# [Available data]
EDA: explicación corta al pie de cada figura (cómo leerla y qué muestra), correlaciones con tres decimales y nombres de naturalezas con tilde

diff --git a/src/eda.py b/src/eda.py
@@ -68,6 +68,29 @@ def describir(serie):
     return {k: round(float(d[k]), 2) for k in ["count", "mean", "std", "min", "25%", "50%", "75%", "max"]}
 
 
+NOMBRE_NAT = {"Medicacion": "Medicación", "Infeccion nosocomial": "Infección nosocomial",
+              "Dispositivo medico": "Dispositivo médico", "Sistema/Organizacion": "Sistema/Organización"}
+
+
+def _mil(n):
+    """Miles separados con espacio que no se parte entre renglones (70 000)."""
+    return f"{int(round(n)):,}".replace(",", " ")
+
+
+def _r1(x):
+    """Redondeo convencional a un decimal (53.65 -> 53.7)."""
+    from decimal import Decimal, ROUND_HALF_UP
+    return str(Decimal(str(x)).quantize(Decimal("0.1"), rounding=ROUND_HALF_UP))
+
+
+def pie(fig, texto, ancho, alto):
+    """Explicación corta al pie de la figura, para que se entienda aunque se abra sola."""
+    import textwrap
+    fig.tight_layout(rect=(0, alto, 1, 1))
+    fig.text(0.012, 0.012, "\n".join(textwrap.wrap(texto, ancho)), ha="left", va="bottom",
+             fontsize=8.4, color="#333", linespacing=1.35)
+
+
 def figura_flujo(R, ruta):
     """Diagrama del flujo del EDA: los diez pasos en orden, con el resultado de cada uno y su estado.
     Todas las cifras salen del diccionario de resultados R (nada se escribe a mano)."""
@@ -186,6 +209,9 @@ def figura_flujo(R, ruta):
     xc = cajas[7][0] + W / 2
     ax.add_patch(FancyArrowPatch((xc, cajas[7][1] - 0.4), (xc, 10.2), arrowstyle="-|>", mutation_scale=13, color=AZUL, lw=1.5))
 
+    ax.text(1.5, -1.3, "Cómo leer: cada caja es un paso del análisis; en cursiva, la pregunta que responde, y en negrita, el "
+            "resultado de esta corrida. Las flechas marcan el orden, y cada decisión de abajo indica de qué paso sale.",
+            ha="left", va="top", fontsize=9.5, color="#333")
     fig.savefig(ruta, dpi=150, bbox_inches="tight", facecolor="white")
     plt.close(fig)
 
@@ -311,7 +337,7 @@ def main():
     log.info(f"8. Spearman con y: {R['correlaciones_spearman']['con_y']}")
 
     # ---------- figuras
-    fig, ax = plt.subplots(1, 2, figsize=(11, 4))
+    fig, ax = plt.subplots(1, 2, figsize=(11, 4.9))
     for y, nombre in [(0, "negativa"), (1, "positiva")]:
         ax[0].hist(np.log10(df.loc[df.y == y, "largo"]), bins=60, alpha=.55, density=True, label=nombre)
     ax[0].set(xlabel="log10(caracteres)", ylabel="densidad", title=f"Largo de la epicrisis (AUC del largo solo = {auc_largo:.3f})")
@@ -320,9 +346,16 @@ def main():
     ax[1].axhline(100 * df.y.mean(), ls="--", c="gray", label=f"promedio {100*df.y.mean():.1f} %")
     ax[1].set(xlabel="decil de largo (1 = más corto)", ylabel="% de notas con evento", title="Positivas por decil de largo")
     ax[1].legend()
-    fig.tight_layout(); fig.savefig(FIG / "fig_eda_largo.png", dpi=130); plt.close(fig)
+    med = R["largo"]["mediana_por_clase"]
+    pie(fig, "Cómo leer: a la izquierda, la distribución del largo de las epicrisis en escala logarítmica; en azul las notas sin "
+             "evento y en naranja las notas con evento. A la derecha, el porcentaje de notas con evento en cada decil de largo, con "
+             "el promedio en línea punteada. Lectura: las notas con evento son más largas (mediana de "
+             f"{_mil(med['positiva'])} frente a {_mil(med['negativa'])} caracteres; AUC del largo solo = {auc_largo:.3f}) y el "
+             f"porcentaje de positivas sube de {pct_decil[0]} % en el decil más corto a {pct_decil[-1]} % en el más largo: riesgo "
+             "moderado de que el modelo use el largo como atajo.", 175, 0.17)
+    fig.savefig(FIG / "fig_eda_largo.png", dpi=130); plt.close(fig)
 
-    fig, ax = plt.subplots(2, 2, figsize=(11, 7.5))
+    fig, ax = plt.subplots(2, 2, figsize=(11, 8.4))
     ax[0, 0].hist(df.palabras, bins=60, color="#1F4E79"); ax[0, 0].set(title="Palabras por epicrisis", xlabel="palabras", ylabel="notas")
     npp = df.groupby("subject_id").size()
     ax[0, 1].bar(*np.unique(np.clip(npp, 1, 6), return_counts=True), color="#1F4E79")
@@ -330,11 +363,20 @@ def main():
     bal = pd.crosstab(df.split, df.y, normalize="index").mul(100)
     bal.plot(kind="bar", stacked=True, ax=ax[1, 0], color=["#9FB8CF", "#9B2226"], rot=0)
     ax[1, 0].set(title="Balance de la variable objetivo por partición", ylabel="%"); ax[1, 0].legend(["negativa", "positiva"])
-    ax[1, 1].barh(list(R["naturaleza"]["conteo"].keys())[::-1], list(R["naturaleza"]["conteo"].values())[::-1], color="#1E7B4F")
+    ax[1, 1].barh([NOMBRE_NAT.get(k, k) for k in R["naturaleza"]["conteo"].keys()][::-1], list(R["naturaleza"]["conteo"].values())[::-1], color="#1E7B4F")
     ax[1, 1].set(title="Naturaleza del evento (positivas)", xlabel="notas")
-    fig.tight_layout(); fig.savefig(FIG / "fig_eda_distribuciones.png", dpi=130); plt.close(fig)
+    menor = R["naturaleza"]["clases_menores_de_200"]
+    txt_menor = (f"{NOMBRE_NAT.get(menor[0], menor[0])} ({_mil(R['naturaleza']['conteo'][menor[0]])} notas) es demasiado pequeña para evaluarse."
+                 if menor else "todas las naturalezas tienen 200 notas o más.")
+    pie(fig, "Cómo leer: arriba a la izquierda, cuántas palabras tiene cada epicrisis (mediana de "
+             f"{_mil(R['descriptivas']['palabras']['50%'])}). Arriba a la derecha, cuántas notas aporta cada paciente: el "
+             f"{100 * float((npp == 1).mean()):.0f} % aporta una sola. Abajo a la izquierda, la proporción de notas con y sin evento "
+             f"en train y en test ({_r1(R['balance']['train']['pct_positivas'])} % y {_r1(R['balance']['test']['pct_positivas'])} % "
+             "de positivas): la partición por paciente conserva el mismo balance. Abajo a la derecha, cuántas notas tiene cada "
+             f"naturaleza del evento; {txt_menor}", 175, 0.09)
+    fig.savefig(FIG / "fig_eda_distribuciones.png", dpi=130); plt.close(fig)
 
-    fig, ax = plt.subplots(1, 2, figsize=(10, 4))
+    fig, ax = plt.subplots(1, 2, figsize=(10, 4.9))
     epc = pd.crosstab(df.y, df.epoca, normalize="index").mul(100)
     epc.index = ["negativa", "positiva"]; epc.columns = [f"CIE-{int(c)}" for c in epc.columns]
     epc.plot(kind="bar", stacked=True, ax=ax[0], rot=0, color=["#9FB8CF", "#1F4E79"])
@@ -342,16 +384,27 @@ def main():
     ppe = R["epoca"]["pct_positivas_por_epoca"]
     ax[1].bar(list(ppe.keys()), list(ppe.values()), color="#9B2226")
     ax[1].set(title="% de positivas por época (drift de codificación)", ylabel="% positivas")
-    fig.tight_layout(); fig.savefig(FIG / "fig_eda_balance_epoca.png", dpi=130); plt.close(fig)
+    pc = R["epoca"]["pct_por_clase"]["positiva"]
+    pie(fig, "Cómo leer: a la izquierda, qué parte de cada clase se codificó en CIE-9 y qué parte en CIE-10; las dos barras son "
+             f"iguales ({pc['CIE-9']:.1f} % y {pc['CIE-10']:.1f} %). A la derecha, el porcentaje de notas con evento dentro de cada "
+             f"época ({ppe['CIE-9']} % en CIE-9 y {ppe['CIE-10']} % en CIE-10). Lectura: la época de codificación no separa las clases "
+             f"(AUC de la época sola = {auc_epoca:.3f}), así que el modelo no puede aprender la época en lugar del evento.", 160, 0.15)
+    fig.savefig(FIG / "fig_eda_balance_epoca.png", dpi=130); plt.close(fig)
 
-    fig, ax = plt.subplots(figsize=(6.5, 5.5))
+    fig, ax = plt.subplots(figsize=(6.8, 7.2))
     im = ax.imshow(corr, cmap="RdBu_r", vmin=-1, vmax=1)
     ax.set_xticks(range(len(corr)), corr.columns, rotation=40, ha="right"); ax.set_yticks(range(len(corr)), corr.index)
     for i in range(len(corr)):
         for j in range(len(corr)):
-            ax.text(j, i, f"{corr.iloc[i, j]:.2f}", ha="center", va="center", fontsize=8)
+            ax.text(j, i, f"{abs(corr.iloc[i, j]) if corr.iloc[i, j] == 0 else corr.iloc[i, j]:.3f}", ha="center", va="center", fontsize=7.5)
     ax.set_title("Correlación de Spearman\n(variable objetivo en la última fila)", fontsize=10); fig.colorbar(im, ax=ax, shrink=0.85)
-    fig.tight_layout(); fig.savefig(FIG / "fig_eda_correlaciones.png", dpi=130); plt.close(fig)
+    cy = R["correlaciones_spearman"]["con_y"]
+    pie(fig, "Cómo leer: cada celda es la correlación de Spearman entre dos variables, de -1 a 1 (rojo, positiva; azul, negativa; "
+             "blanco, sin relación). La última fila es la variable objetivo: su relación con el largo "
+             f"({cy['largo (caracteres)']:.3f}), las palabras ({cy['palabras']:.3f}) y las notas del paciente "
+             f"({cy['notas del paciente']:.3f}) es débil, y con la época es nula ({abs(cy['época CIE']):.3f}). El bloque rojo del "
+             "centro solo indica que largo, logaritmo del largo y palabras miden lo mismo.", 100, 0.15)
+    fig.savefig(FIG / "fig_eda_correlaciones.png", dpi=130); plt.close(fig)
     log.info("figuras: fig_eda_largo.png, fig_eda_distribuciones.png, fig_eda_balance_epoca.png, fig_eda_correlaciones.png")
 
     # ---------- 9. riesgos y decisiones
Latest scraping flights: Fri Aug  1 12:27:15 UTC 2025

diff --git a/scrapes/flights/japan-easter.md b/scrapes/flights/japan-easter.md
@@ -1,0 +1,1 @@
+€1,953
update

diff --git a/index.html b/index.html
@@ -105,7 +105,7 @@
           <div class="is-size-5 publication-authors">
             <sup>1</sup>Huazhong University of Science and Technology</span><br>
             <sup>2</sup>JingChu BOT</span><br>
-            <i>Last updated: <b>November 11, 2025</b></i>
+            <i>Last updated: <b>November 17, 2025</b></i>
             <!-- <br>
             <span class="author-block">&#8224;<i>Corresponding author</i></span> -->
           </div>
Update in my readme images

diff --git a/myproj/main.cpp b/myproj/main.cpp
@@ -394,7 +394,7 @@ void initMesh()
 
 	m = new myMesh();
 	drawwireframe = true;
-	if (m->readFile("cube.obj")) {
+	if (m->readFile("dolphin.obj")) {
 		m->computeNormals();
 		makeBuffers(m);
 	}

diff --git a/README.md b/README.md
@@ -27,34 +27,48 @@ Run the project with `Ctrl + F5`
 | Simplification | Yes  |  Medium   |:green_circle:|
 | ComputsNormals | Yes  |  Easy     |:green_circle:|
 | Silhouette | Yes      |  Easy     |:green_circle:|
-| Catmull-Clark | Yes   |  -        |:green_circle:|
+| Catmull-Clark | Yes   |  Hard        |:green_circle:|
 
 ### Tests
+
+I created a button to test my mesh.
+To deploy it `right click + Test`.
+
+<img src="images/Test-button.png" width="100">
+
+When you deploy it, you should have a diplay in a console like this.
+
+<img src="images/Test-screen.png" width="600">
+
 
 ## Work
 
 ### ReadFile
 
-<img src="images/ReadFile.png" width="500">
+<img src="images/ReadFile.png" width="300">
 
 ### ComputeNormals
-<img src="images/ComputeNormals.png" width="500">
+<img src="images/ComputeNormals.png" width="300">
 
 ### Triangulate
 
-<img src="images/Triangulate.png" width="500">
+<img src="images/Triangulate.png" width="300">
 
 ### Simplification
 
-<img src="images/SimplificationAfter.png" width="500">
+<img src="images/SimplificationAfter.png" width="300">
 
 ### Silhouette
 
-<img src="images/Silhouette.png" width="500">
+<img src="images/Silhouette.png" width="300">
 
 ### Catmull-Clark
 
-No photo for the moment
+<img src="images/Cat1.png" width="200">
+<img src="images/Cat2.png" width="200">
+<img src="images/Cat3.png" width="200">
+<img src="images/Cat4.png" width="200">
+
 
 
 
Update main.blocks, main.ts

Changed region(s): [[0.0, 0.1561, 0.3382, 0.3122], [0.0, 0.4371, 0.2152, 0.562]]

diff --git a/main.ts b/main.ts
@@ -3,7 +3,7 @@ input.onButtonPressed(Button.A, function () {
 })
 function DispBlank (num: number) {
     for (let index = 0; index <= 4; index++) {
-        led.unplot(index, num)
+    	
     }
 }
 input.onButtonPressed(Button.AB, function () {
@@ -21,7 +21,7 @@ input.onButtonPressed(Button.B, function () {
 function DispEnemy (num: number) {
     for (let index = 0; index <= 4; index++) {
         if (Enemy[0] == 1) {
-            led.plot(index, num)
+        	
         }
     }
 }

# [The problem]
All lines from the start of the entries through the line where "y su estado." sits should be duplicated exactly, with nothing else in the output.

# [Solution to this exercise]
EDA: explicación corta al pie de cada figura (cómo leerla y qué muestra), correlaciones con tres decimales y nombres de naturalezas con tilde

diff --git a/src/eda.py b/src/eda.py
@@ -68,6 +68,29 @@ def describir(serie):
     return {k: round(float(d[k]), 2) for k in ["count", "mean", "std", "min", "25%", "50%", "75%", "max"]}
 
 
+NOMBRE_NAT = {"Medicacion": "Medicación", "Infeccion nosocomial": "Infección nosocomial",
+              "Dispositivo medico": "Dispositivo médico", "Sistema/Organizacion": "Sistema/Organización"}
+
+
+def _mil(n):
+    """Miles separados con espacio que no se parte entre renglones (70 000)."""
+    return f"{int(round(n)):,}".replace(",", " ")
+
+
+def _r1(x):
+    """Redondeo convencional a un decimal (53.65 -> 53.7)."""
+    from decimal import Decimal, ROUND_HALF_UP
+    return str(Decimal(str(x)).quantize(Decimal("0.1"), rounding=ROUND_HALF_UP))
+
+
+def pie(fig, texto, ancho, alto):
+    """Explicación corta al pie de la figura, para que se entienda aunque se abra sola."""
+    import textwrap
+    fig.tight_layout(rect=(0, alto, 1, 1))
+    fig.text(0.012, 0.012, "\n".join(textwrap.wrap(texto, ancho)), ha="left", va="bottom",
+             fontsize=8.4, color="#333", linespacing=1.35)
+
+
 def figura_flujo(R, ruta):
     """Diagrama del flujo del EDA: los diez pasos en orden, con el resultado de cada uno y su estado.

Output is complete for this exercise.